Jim Hines’s post on Strong Female Characters™, as well as the article that spurred on that post, got me thinking today. (Hey, I was at work for a change. Did you expect me to actually do work?) I don’t think I have any particularly fascinating insights, but this is one thing that did come to mind: flaws either make or break female characters, whereas they merely inform male characters.
Male characters have flaws that are an aspect of their character. These may outshadow or be outshadowed by more positive aspects, but in the end, they’re likely to be well-rounded characters.
When it comes to female characters, the flaws are more likely to play into stereotypes, be they positive or negative. But the real difference, to me, is that they tend to define the character. If a woman is greedy, she’ll be portrayed as either a horrid shrew or as an otherwise lovable character who just has a bit of a quirk. (And, often, this will be their only quirk.) She can’t just be flawed, like an actual, real-life person. It either needs to dehumanise/villainise her, or make her somehow more appealing to the male character and/or audience. Female characters are defined by how she’ll be perceived, rather than the logical evolution of her as a character.
In practice, in fictional relationships, it will come down to this:
* The male character will be loved by the female character despite his flaws. She may criticise these flaws (because, you know, women with standards are so unreasonable), but they will rarely stop her from forming a relationship with/sleeping with the male lead. He’s just that irresistible.
* The female character will be loved by the male character, partially because of her flaws. If she’s neurotic, it makes her cute and quirky. If she’s arrogant, she’s that much more of a catch. If she’s violent, it makes her hotter. The male lead will rarely criticise her flaws, because – and this is what it comes down to – they’re rarely perceived as flaws. Just character quirks that do not actually detract from her overall attractiveness. However, even though he doesn’t criticise her flaws, they’ll often fade or disappear entirely the more established the relationship becomes.

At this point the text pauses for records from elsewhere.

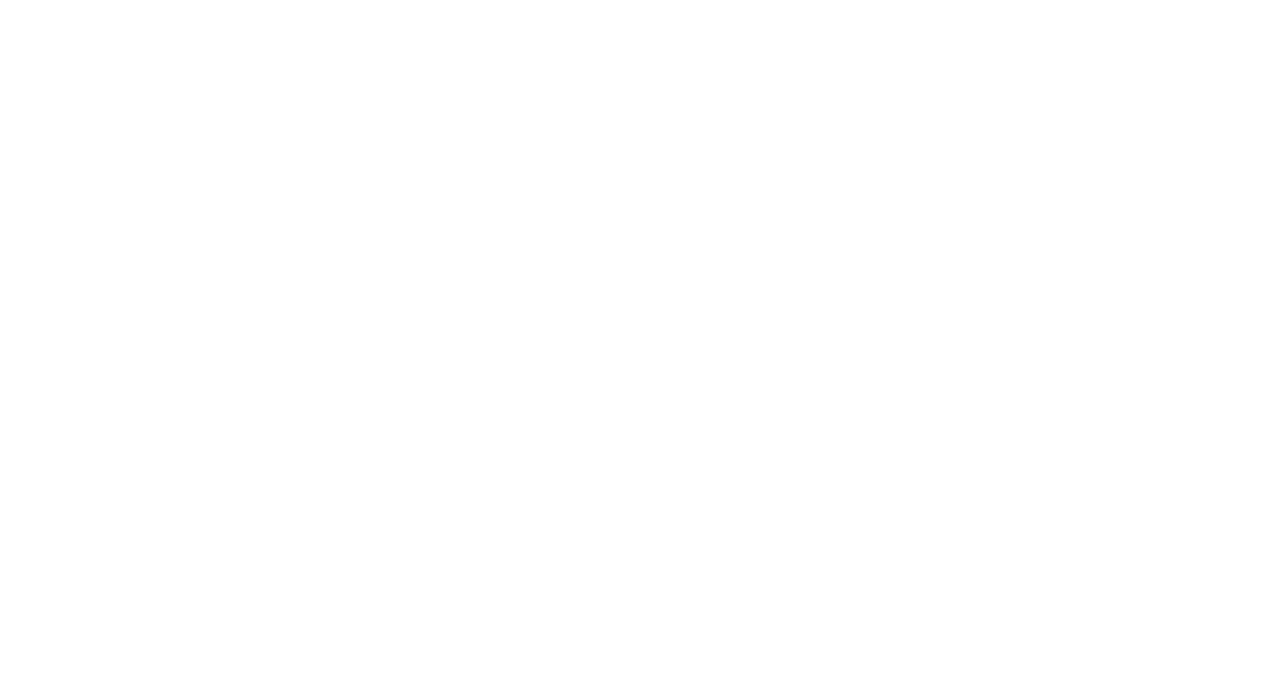
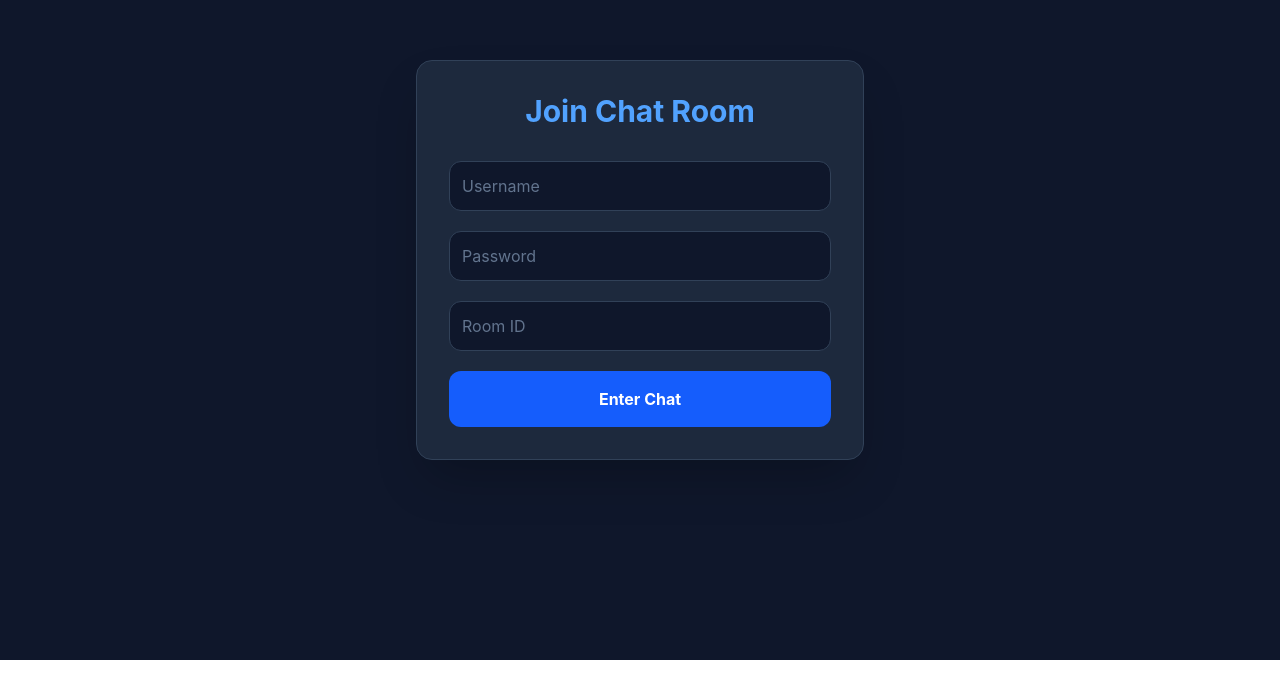
Before and after one commit to Shiw4se/nest-react-chat, a React app in the folder frontend/: page / in a window 1280 px wide. Shown: the part 140-816 px from the top of the page. Built offline with nearby package versions, Linux system fonts and the light colour scheme; no server answers; the HTML template or start-up script is replaced by a standard one.

Commit message:
feat(frontend): create real-time ChatRoom and JoinForm UI components

```diff
--- a/frontend/src/App.tsx
+++ b/frontend/src/App.tsx
@@ -1,14 +1,15 @@
-
-
+import { useAuthStore } from './store/useAuthStore';
+import { JoinForm } from './features/JoinForm';
+import { ChatRoom } from './features/ChatRoom';
 
 function App() {
+  const user = useAuthStore((state) => state.user);
+
   return (
-    <div className="min-h-screen bg-gray-100 flex items-center justify-center">
-      <h1 className="text-3xl font-bold text-blue-600">
-
-      </h1>
+    <div className="min-h-screen bg-slate-900">
+      {!user ? <JoinForm /> : <ChatRoom />}
     </div>
-  )
+  );
 }
 
-export default App
+export default App;
--- /dev/null
+++ b/frontend/src/features/ChatRoom.tsx
@@ -0,0 +1,141 @@
+import React, { useState, useEffect, useRef } from 'react';
+import axios from 'axios';
+import { socket } from '../services/socket';
+import { useAuthStore } from '../store/useAuthStore';
+import { useChatStore } from '../store/useChatStore';
+import type { ChatMessage } from '../types/chat';
+
+export const ChatRoom: React.FC = () => {
+  const user = useAuthStore((state) => state.user);
+  const logout = useAuthStore((state) => state.clearAuth);
+
+  const messages = useChatStore((state) => state.messages);
+  const addMessage = useChatStore((state) => state.addMessage);
+  const setMessages = useChatStore((state) => state.setMessages);
+  const clearMessages = useChatStore((state) => state.clearMessages);
+
+  const [inputText, setInputText] = useState('');
+  const messagesEndRef = useRef<HTMLDivElement>(null);
+
+  // Auto-scroll logic
+  const scrollToBottom = () => {
+    messagesEndRef.current?.scrollIntoView({ behavior: 'smooth' });
+  };
+
+  useEffect(() => {
+    scrollToBottom();
+  }, [messages]);
+
+  // Fetch history and handle socket subscriptions
+  useEffect(() => {
+    if (!user) return;
+
+    const fetchHistory = async () => {
+      try {
+        const res = await axios.get(`http://localhost:3000/messages/${user.room}`, {
+          headers: { Authorization: `Bearer ${localStorage.getItem('token')}` }
+        });
+        setMessages(res.data);
+      } catch (error) {
+        console.error('Error fetching history:', error);
+      }
+    };
+
+    fetchHistory();
+
+    // Join the specific room
+    socket.emit('join', { room: user.room, username: user.username });
+
+    // Listen for incoming messages
+    socket.on('newMessage', (message: ChatMessage) => {
+      addMessage(message);
+    });
+
+    return () => {
+      socket.off('newMessage');
+    };
+  }, [user, setMessages, addMessage]);
+
+  const handleSendMessage = (e: React.FormEvent) => {
+    e.preventDefault();
+    if (!inputText.trim() || !user) return;
+
+    socket.emit('SendMessage', {
+      room: user.room,
+      message: inputText,
+    });
+
+    setInputText('');
+  };
+
+  const handleLeaveRoom = () => {
+    socket.disconnect();
+    clearMessages();
+    logout();
+  };
+
+  if (!user) return null;
+
+  return (
+    <div className="flex flex-col h-screen bg-slate-900 text-slate-200 font-sans">
+      <header className="flex items-center justify-between p-4 bg-slate-800 border-b border-slate-700 shadow-sm z-10">
+        <div>
+          <h2 className="text-xl font-bold text-white">Room: <span className="text-blue-400">{user.room}</span></h2>
+          <p className="text-sm text-slate-400">Logged in as {user.username}</p>
+        </div>
+        <button
+          onClick={handleLeaveRoom}
+          className="px-4 py-2 bg-slate-700 hover:bg-red-500/80 text-white rounded-lg transition-colors text-sm font-medium"
+        >
+          Leave
+        </button>
+      </header>
+
+      <main className="flex-1 overflow-y-auto p-4 space-y-4">
+        {messages.length === 0 ? (
+          <div className="flex h-full items-center justify-center text-slate-500">
+            No messages yet. Be the first to say hello!
+          </div>
+        ) : (
+          messages.map((msg, index) => {
+            const isMe = msg.user.username === user.username;
+            return (
+              <div key={index} className={`flex flex-col ${isMe ? 'items-end' : 'items-start'}`}>
+                <span className="text-xs text-slate-400 mb-1 ml-1">{msg.user.username}</span>
+                <div
+                  className={`max-w-[75%] px-4 py-2 rounded-2xl ${
+                    isMe
+                      ? 'bg-blue-600 text-white rounded-tr-sm'
+                      : 'bg-slate-700 text-slate-100 rounded-tl-sm'
+                  }`}
+                >
+                  {msg.message}
+                </div>
+              </div>
+            );
+          })
+        )}
+        <div ref={messagesEndRef} />
+      </main>
+
+      <footer className="p-4 bg-slate-800 border-t border-slate-700">
+        <form onSubmit={handleSendMessage} className="flex gap-3 max-w-4xl mx-auto">
+          <input
+            type="text"
+            value={inputText}
+            onChange={(e) => setInputText(e.target.value)}
+            placeholder="Type a message..."
+            className="flex-1 p-3 bg-slate-900 border border-slate-600 rounded-xl focus:ring-2 focus:ring-blue-500 outline-none text-white placeholder:text-slate-500 transition-all"
+          />
+          <button
+            type="submit"
+            disabled={!inputText.trim()}
+            className="px-6 py-3 bg-blue-600 hover:bg-blue-500 disabled:bg-slate-700 disabled:text-slate-500 text-white font-bold rounded-xl transition-all active:scale-95"
+          >
+            Send
+          </button>
+        </form>
+      </footer>
+    </div>
+  );
+};
--- /dev/null
+++ b/frontend/src/features/JoinForm.tsx
@@ -0,0 +1,90 @@
+import React, { useState } from 'react';
+import api from '../api/axios';
+import { socket } from '../services/socket';
+import { useAuthStore } from '../store/useAuthStore';
+import type { AuthResponse } from '../types/auth';
+
+export const JoinForm: React.FC = () => {
+  const setAuth = useAuthStore((state) => state.setAuth);
+
+  const [formData, setFormData] = useState({ username: '', password: '', room: '' });
+  const [error, setError] = useState<string | null>(null);
+  const [isLoading, setIsLoading] = useState(false);
+
+  const handleSubmit = async (e: React.FormEvent) => {
+    e.preventDefault();
+    setIsLoading(true);
+    setError(null);
+
+    try {
+      const { data } = await api.post<AuthResponse>('/auth/login', {
+        username: formData.username,
+        password: formData.password,
+      });
+
+      const { username, room } = formData;
+
+      setAuth({ username, room }, data.access_token);
+
+      socket.auth = { token: data.access_token };
+      socket.connect();
+      socket.emit('join', { room, username });
+
+    } catch (err: any) {
+      setError(err.response?.data?.message || 'Login failed. Check your credentials or backend.');
+    } finally {
+      setIsLoading(false);
+    }
+  };
+
+  return (
+    <div className="flex items-center justify-center min-h-screen bg-slate-900 px-4">
+      <form
+        onSubmit={handleSubmit}
+        className="w-full max-w-md bg-slate-800 p-8 rounded-2xl shadow-2xl border border-slate-700"
+      >
+        <h2 className="text-3xl font-bold text-center mb-8 text-blue-400">
+          Join Chat Room
+        </h2>
+
+        {error && (
+          <div className="mb-6 p-3 bg-red-500/10 border border-red-500/50 text-red-500 rounded-lg text-sm">
+            {error}
+          </div>
+        )}
+
+        <div className="space-y-5">
+          <input
+            type="text"
+            placeholder="Username"
+            required
+            className="w-full p-3 bg-slate-900 border border-slate-700 rounded-xl focus:ring-2 focus:ring-blue-500 outline-none text-white placeholder:text-slate-500"
+            onChange={(e) => setFormData({ ...formData, username: e.target.value })}
+          />
+          <input
+            type="password"
+            placeholder="Password"
+            required
+            className="w-full p-3 bg-slate-900 border border-slate-700 rounded-xl focus:ring-2 focus:ring-blue-500 outline-none text-white placeholder:text-slate-500"
+            onChange={(e) => setFormData({ ...formData, password: e.target.value })}
+          />
+          <input
+            type="text"
+            placeholder="Room ID"
+            required
+            className="w-full p-3 bg-slate-900 border border-slate-700 rounded-xl focus:ring-2 focus:ring-emerald-500 outline-none text-white placeholder:text-slate-500"
+            onChange={(e) => setFormData({ ...formData, room: e.target.value })}
+          />
+
+          <button
+            type="submit"
+            disabled={isLoading}
+            className="w-full py-4 bg-blue-600 hover:bg-blue-500 text-white font-bold rounded-xl transition-all active:scale-95 disabled:opacity-50"
+          >
+            {isLoading ? 'Connecting...' : 'Enter Chat'}
+          </button>
+        </div>
+      </form>
+    </div>
+  );
+};
--- a/frontend/src/index.css
+++ b/frontend/src/index.css
@@ -1,3 +1 @@
-@tailwind base;
-@tailwind components;
-@tailwind utilities;
+@import "tailwindcss";
```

So that’s what I’d like to see changed: I’d like to see female characters dump male characters – or even reject them from the get-go – because, hey, some men are just Not Relationship Material, no matter their hotness. I’d like to see male characters agree that they’re flawed and make an effort to change it, instead of just being accepted no matter what. Vice versa, I’d like to see male characters criticise female characters without being condescending, but accepting – and more importantly, acknowledging – her flaws whether or not she changes. I want to see male characters drawn to female characters not because of cutesy flaws-which-are-therefore-not-flaws, but because of impressive strengths, which, preferably, do not involve her cup size.
It’s okay to say, “Yeah, sometimes she’s really annoying, but she’s an amazing woman and I love her for her amazing analytical thinking skills/the way she put her life on the line for me/how she never backs down from a challenge.” It’s okay to say, “Sorry, you’re a violent lunatic/boring as hell, I’m staying single for now.”
(And for the record, obviously I’m not saying this should be the case all the time. That would just tip the problem the other way. It needs to be balanced out – and it’s already starting to happen! See: Star Trek and the fabulous way the Kirk/Uhura not-a-relationship is treated.)
Where’s the fun in giving your characters flaws if other characters won’t acknowledge them and react in a realistic fashion?
It’s entirely possible I’m missing something obvious here. Disagreement is welcome *g*